By James Ward, PA
Irish people will be able to once again travel to other EU member states from July 19th, the Government has confirmed.
Ireland will broadly implement the EU’s digital Covid certificate from July 19th, facilitating travel between EU member states, Norway, Switzerland, Liechtenstein and Iceland.
The digital Covid certificate will facilitate free movement in the EU for people who have been vaccinated or can provide a negative PCR test taken 72 hours prior to arrival.
However, restrictions will remain in place for Great Britain and the US.
Minister for Transport Eamon Ryan said: “By the 19th of July, we will remove the ban on non-essential travel.
“We will also fully implement the digital Covid cert, which means that anyone coming from an EU country who has been vaccinated, or has recovered from Covid, or can show a negative PCR test, will be able to move here freely, come back home freely.”
Children who are not vaccinated or have not recovered from Covid will still need a PCR test to travel.
Mr Ryan said the return of international travel was not without risk, noting that variants of concerns could cause case numbers to rise.
“We have to be careful as we make this transition,” he said.
Similar restrictions will be in place for non-EU countries or “third countries”, which will include the US and the UK.
Mr Ryan said that while the UK is a “very close and important neighbour to us”, concerns remain about the Indian variant, which has become the dominant strain there.

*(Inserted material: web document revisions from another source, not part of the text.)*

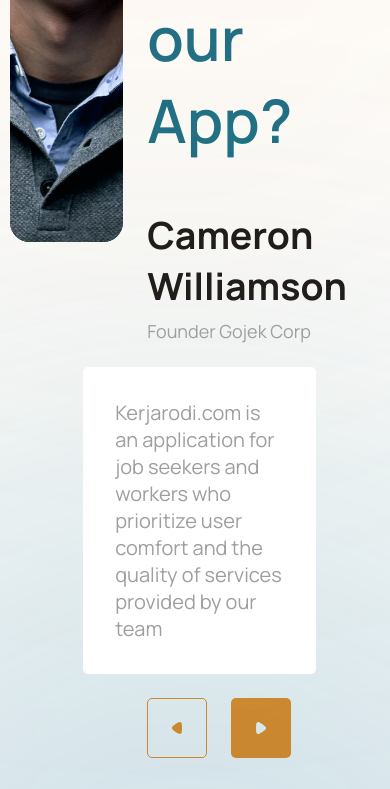
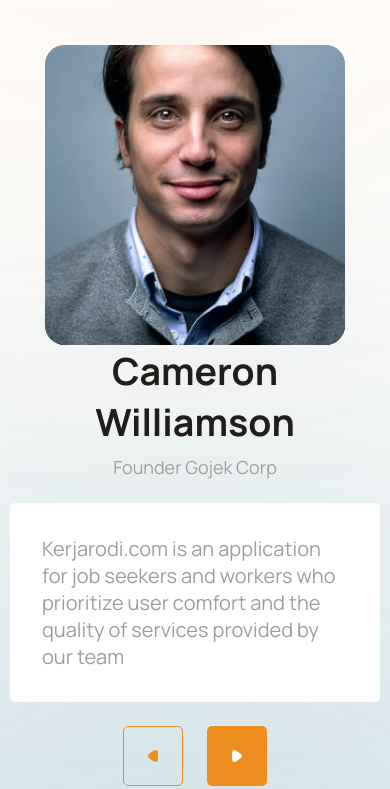
Before and after one commit to ptrv-dev/www-kerjarodi, a website: page src/index.html in a window 390 px wide. Shown: the part 4460-5249 px from the top of the page. Drawn offline with nearby package versions, Linux system fonts and the light colour scheme; files that its build step writes are made by us from their sources.

Commit message:
Testimonials responsive

```diff
--- a/src/js/app.js
+++ b/src/js/app.js
@@ -81,3 +81,24 @@
 headerMenuClose.addEventListener('click', () => {
   headerMenu.classList.remove('header__menu_active');
 });
+
+const testimonials = {
+  imagesWrapper: document.querySelector('.testimonials__image'),
+  title: document.querySelector('.testimonials__title'),
+  container: document.querySelector('.testimonials__container'),
+  col: document.querySelector('.testimonials__col'),
+};
+
+const handleResize = () => {
+  const width = window.innerWidth;
+  console.log(width);
+  if (width < 768) {
+    testimonials.col.prepend(testimonials.imagesWrapper);
+    testimonials.container.prepend(testimonials.title);
+  } else {
+    testimonials.container.prepend(testimonials.imagesWrapper);
+    testimonials.col.prepend(testimonials.title);
+  }
+};
+window.addEventListener('resize', handleResize);
+window.addEventListener('load', handleResize);
--- a/src/scss/app/_animate.scss
+++ b/src/scss/app/_animate.scss
@@ -49,6 +49,9 @@
     &._animate_active {
       transform: translateX(-64px);
       opacity: 1;
+      @media screen and (max-width: $xs) {
+        transform: translateX(0);
+      }
     }
   }
 }
--- a/src/scss/pages/_testimonials.scss
+++ b/src/scss/pages/_testimonials.scss
@@ -31,17 +31,31 @@
 
   &__container {
     display: flex;
+    position: relative;
+    z-index: 10;
+    @media screen and (max-width: $sm) {
+      flex-direction: column;
+    }
   }
 
   // .testimonials__image
 
   &__image {
+    flex-shrink: 0;
     width: 360px;
     height: 573px;
     margin-right: 24px;
     border-radius: 20px;
     overflow: hidden;
     position: relative;
+    @media screen and (max-width: $md) {
+      width: 240px;
+    }
+    @media screen and (max-width: $xs) {
+      width: 300px;
+      height: 300px;
+      margin-right: 0;
+    }
     picture {
       transition: opacity 0.2s ease-in-out;
       opacity: 0;
@@ -62,20 +76,31 @@
   // .testimonials__col
 
   &__col {
+    @media screen and (max-width: $sm) {
+      display: flex;
+    }
+    @media screen and (max-width: $xs) {
+      display: flex;
+      flex-direction: column;
+      align-items: center;
+    }
   }
 
   // .testimonials__title
 
   &__title {
     max-width: 740px;
+    margin-bottom: 48px;
   }
 
   // .testimonials__body
 
   &__body {
-    margin: 48px 0 24px 0;
     display: flex;
     flex-direction: column;
+    @media screen and (max-width: $xs) {
+      align-items: center;
+    }
   }
 
   // .testimonials__name
@@ -95,6 +120,9 @@
       &[data-active='true'] {
         position: relative;
         opacity: 1;
+      }
+      @media screen and (max-width: $xs) {
+        text-align: center;
       }
     }
   }
@@ -150,6 +178,7 @@
   &__nav {
     display: flex;
     gap: 24px;
+    margin-top: 24px;
   }
 
   // .testimonials__button
```
Also changed, not shown: src/index.html (+1 -1 lines).
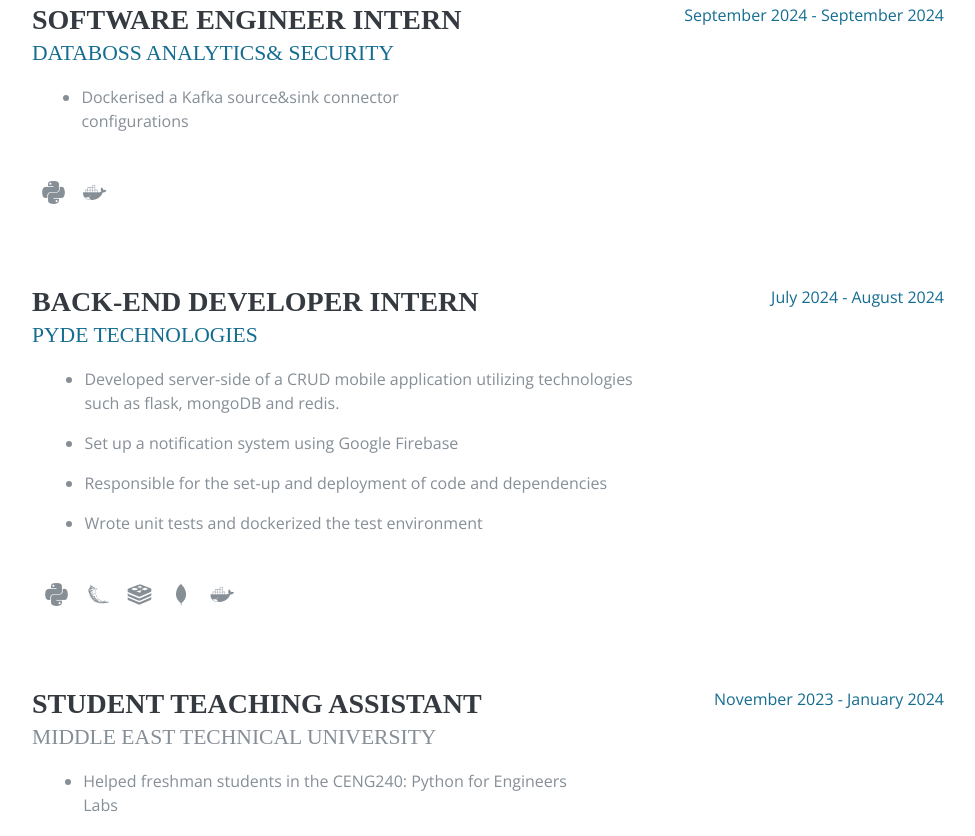
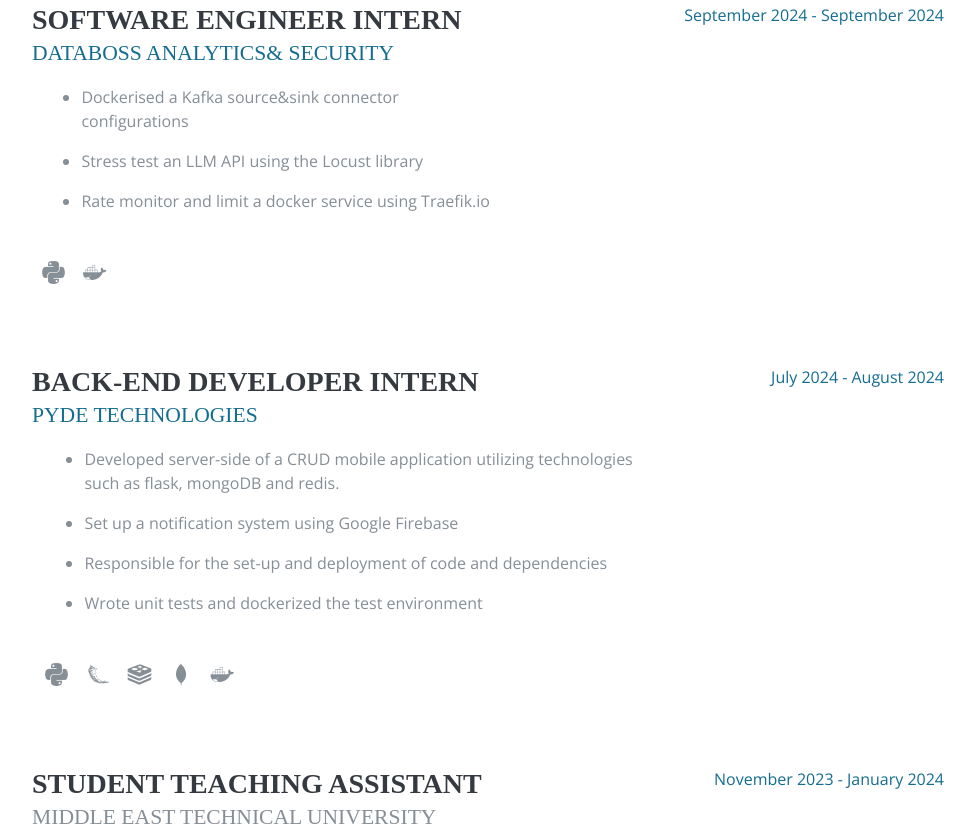
Before and after one commit to dogancemd/dogancemd.github.io, a plain HTML site: page index.html in a window 1280 px wide. Shown: the part 960-1796 px from the top of the page, without its empty margins (288-1263 px from the left). Drawn offline with nearby package versions, Linux system fonts and the light colour scheme; a web font is replaced by a local one.

Commit message:
CV updates

```diff
--- a/index.html
+++ b/index.html
@@ -104,6 +104,8 @@
               <div  style="margin-left: 2%;">
                 <ul>
                   <li><p>Dockerised a Kafka source&sink connector configurations</p></li>
+                  <li><p>Stress test an LLM API using the Locust library</p></li>
+                  <li><p>Rate monitor and limit a docker service using Traefik.io</p></li>
 
                 </ul>
                 <ul class="list-inline list-icons">
```
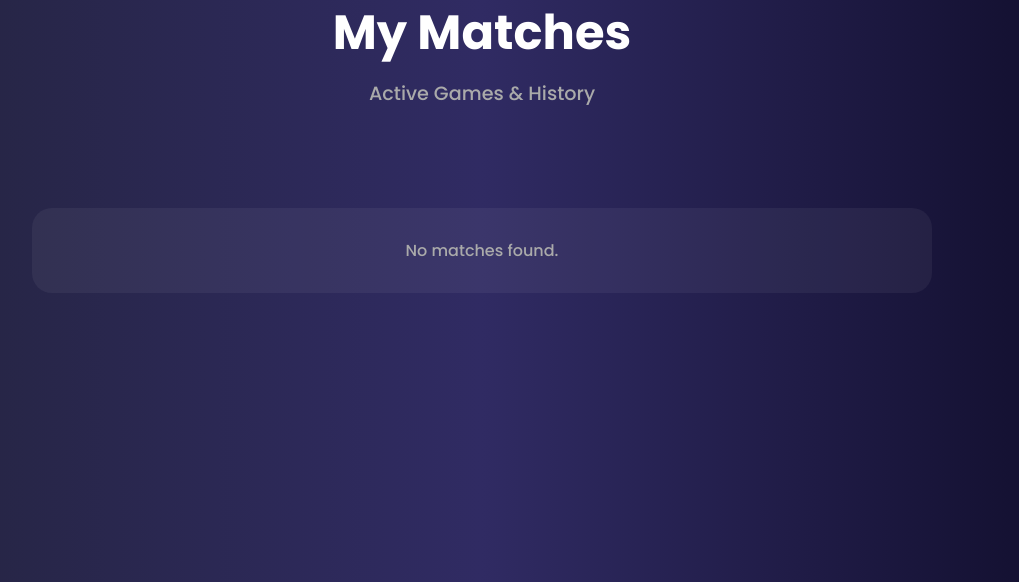
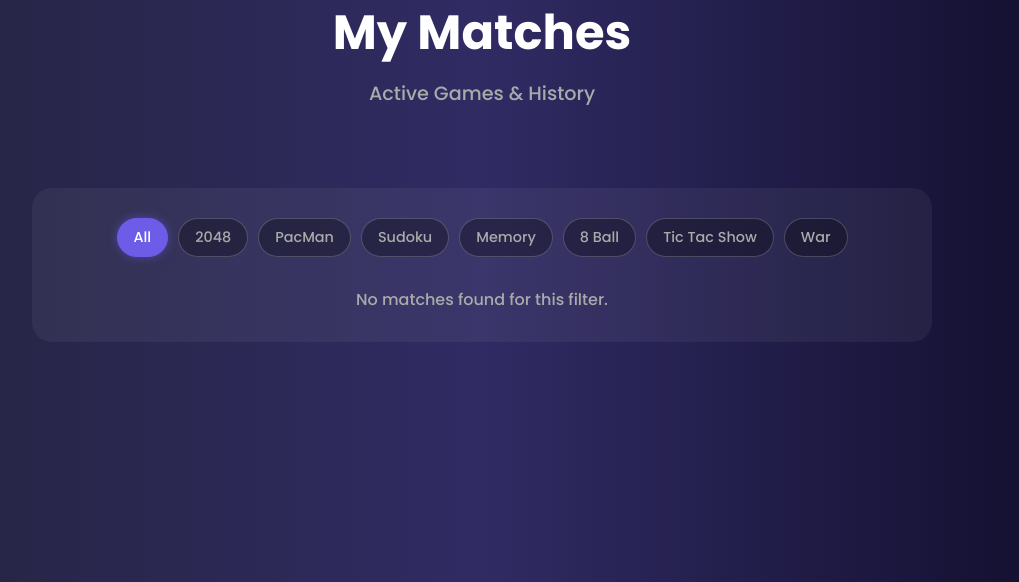
Before and after one commit to papattrams-web/PersonalProject, a PHP site: page /history_page.php in a window 1280 px wide. Shown: the part 127-709 px from the top of the page, without its empty margins (158-1177 px from the left). Run offline with PHP 8.4, Linux system fonts and the light colour scheme; the visitor is signed in with stand-in values (Sample User, id 1); data comes from the database, SQL or seed files in the repository; tables that the repository leaves empty hold one stand-in row (values such as "Sample post").

Commit message:
added buttons to page to sort by game and recency using the game ids

```diff
--- a/history_page.php
+++ b/history_page.php
@@ -8,9 +8,9 @@ if (!isset($_SESSION['user_id'])) {
 }
 
 $my_id = $_SESSION['user_id'];
+$filter = isset($_GET['filter']) ? $_GET['filter'] : 'all';
 
-// 1. Fetch ALL Matches (Completed AND Active)
-// We look for status: 'completed', 'active', 'waiting_p1', 'waiting_p2'
+// 1. Build the Query
 $sql = "SELECT m.*, g.display_name, g.game_slug,
         u1.username as p1_name, u2.username as p2_name
         FROM matches m
@@ -18,25 +18,33 @@ $sql = "SELECT m.*, g.display_name, g.game_slug,
         JOIN users u1 ON m.player1_id = u1.id
         JOIN users u2 ON m.player2_id = u2.id
         WHERE (m.player1_id = '$my_id' OR m.player2_id = '$my_id')
-        AND m.status != 'pending'
-        ORDER BY
-            CASE WHEN m.status = 'completed' THEN 2 ELSE 1 END, -- Show active games first
-            m.played_at DESC";
+        AND m.status != 'pending'";
+
+// 2. Apply Filter
+if ($filter !== 'all') {
+    $safe_filter = $conn->real_escape_string($filter);
+    $sql .= " AND g.game_slug = '$safe_filter'";
+}
+
+// 3. Apply Sort (Active First, then Newest ID)
+$sql .= " ORDER BY
+            CASE WHEN m.status = 'completed' THEN 2 ELSE 1 END,
+            m.id DESC";
 
 $result = $conn->query($sql);
 
 // Helper function to get game URL
 function getGameUrl($slug, $match_id) {
-    // REMOVED the ".." from the start of these paths
+    // Paths are relative to this file (history_page.php)
     $path = "";
     switch ($slug) {
-        case '2048': $path = "./2048/2048.html"; break;
-        case 'pacman': $path = "./PacMan/PacMan.html"; break;
-        case 'sudoku': $path = "./Sudoku/sudoku.html"; break;
-        case 'memory': $path = "./Memory Card/MemCard.html"; break; // Check folder name!
-        case '8ball': $path = "./8ball/8ball.php"; break;
-        case 'tictactoe': $path = "./TicTacShow/TicTacShow.php"; break;
-        case 'war': $path = "./Cards/cards.html"; break;
+        case '2048': $path = "2048/2048.html"; break;
+        case 'pacman': $path = "PacMan/PacMan.html"; break;
+        case 'sudoku': $path = "Sudoku/sudoku.html"; break;
+        case 'memory': $path = "Memory Card/MemCard.html"; break;
+        case '8ball': $path = "8ball/8ball.php"; break;
+        case 'tictactoe': $path = "TicTacShow/TicTacShow.php"; break;
+        case 'war': $path = "Cards/cards.html"; break;
         default: return "#";
     }
     return $path . "?match_id=" . $match_id;
@@ -52,11 +60,46 @@ function getGameUrl($slug, $match_id) {
     <style>
         .history-container {
             max-width: 900px;
-            margin: 50px auto;
+            margin: 30px auto;
             background: rgba(255, 255, 255, 0.05);
             padding: 30px;
             border-radius: 20px;
         }
+
+        /* Filter Bar Styles */
+        .filter-bar {
+            display: flex;
+            justify-content: center;
+            flex-wrap: wrap;
+            gap: 10px;
+            margin-bottom: 30px;
+        }
+
+        .filter-btn {
+            padding: 8px 16px;
+            border-radius: 20px;
+            border: 1px solid rgba(255, 255, 255, 0.2);
+            background: rgba(0, 0, 0, 0.3);
+            color: #aaa;
+            text-decoration: none;
+            font-size: 0.9rem;
+            transition: all 0.3s ease;
+        }
+
+        .filter-btn:hover {
+            background: rgba(255, 255, 255, 0.1);
+            color: white;
+            border-color: white;
+        }
+
+        .filter-btn.active {
+            background: var(--accent-color); /* Uses your CSS variable */
+            color: white;
+            border-color: var(--accent-color);
+            box-shadow: 0 0 10px rgba(108, 92, 231, 0.5);
+        }
+
+        /* Match Rows */
         .match-row {
             display: flex;
             justify-content: space-between;
@@ -70,7 +113,7 @@ function getGameUrl($slug, $match_id) {
         .win { border-left-color: #2ecc71; }
         .lose { border-left-color: #e74c3c; }
         .draw { border-left-color: #f1c40f; }
-        .active { border-left-color: #3498db; } /* Blue for active */
+        .active { border-left-color: #3498db; }
 
         .score-box {
             font-weight: bold;
@@ -126,6 +169,18 @@ function getGameUrl($slug, $match_id) {
     </div>
 
     <div class="history-container">
+
+        <div class="filter-bar">
+            <a href="?filter=all" class="filter-btn <?php echo $filter == 'all' ? 'active' : ''; ?>">All</a>
+            <a href="?filter=2048" class="filter-btn <?php echo $filter == '2048' ? 'active' : ''; ?>">2048</a>
+            <a href="?filter=pacman" class="filter-btn <?php echo $filter == 'pacman' ? 'active' : ''; ?>">PacMan</a>
+            <a href="?filter=sudoku" class="filter-btn <?php echo $filter == 'sudoku' ? 'active' : ''; ?>">Sudoku</a>
+            <a href="?filter=memory" class="filter-btn <?php echo $filter == 'memory' ? 'active' : ''; ?>">Memory</a>
+            <a href="?filter=8ball" class="filter-btn <?php echo $filter == '8ball' ? 'active' : ''; ?>">8 Ball</a>
+            <a href="?filter=tictactoe" class="filter-btn <?php echo $filter == 'tictactoe' ? 'active' : ''; ?>">Tic Tac Show</a>
+            <a href="?filter=war" class="filter-btn <?php echo $filter == 'war' ? 'active' : ''; ?>">War</a>
+        </div>
+
         <?php if ($result && $result->num_rows > 0): ?>
             <?php while($row = $result->fetch_assoc()): ?>
                 <?php
@@ -155,11 +210,9 @@ function getGameUrl($slug, $match_id) {
                     }
                     // LOGIC: ACTIVE GAMES
                     else {
-                        // Check whose turn it is
                         $is_my_turn = false;
 
                         if ($status == 'active') {
-                            // "active" usually means game just started. P1 goes first.
                             if ($is_p1) $is_my_turn = true;
                         }
                         elseif ($status == 'waiting_p1' && $is_p1) {
@@ -182,6 +235,9 @@ function getGameUrl($slug, $match_id) {
                     <div style="flex: 1;">
                         <h3 style="margin-bottom: 5px;"><?php echo htmlspecialchars($row['display_name']); ?></h3>
                         <span style="color:#aaa;">vs <?php echo htmlspecialchars($opponent); ?></span>
+                        <div style="font-size: 0.8rem; color: #777; margin-top: 5px;">
+                            ID: #<?php echo $row['id']; ?>
+                        </div>
                     </div>
 
                     <div class="score-box">
@@ -200,7 +256,7 @@ function getGameUrl($slug, $match_id) {
                 </div>
             <?php endwhile; ?>
         <?php else: ?>
-            <p style="text-align:center; color:#aaa;">No matches found.</p>
+            <p style="text-align:center; color:#aaa;">No matches found for this filter.</p>
         <?php endif; ?>
     </div>
 
```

He added: “We will require people arriving from Great Britain to self-quarantine at home unless they have been fully vaccinated.
We are looking forward to a really positive summer. I hope some of our population enjoys all that an Irish summer can offer – others will enjoy a holiday abroad or reconnecting with friends and family overseas, and I hope we will welcome tourists back as well.
— Eamon Ryan (@EamonRyan) May 28, 2021
“We will keep this under review and I hope later this summer we will be able to open up further to the common travel area, that we have the privilege of sharing with the United Kingdom.
“Mandatory auto quarantine will be retained for what we expect to be a very small number of countries and will only be used in relation to variants of concern.”
An “emergency brake” system will apply to non-EU/EEA countries, designed to allow a swift response to the emergence of a variant of concern or variant of interest.
Government advice will be to avoid travel to a country where the emergency brake has been applied.
A passenger arriving from a country where the emergency brake has been applied will have to undergo mandatory hotel quarantine, if they cannot provide valid proof that they have been vaccinated.
The approach to travel outside the EU/EEA will also apply to travel to and from Great Britain and the US.
Sinn Féin response
Sinn Féin leader Mary Lou McDonald welcomed the return of international travel in mid-July but warned it has to be done safely.
“I’m sure we are all breathing a huge sigh of relief that at last we are going to regain some of the freedom that we had lost for such a long time,” Ms McDonald told RTÉ.
“Of course at some stage non-essential travel has to resume, the issue here is that it’s done safely.
“Over the last year and more we’ve had many long, hard debates around the use of quarantine, the very necessary use of quarantine, to keep the population safe.
“It needs to be held on reserve, as a public health measure, to be deployed to keep people safe.
“We need to follow the public health advice, of course travelling has to resume at some stage, we can’t live in splendid isolation.
“But just be clear, it always has to be in the context of keeping people safe and being aware that the virus is still out there, and there are some really, really nasty variants.”
Responding to the news, Aer Lingus welcomed the plan but was critical of the delay in the resumption of the common travel area with Great Britain and the failure to introduce rapid antigen testing for travel.
A spokesperson said: “Flying schedules will be a fraction of normal levels for some time to come.
“While Aer Lingus welcomes the easing of travel restrictions announced today, it will not facilitate a significant level of travel to and from Ireland during the critical summer months of 2021.
“It is also disappointing that the reopening of the common travel area is delayed and that EU-approved rapid antigen testing has not been approved as a standard of pre-departure testing.”
The airline said it is facing significant restructuring to rebuild its network and financial strength following the pandemic.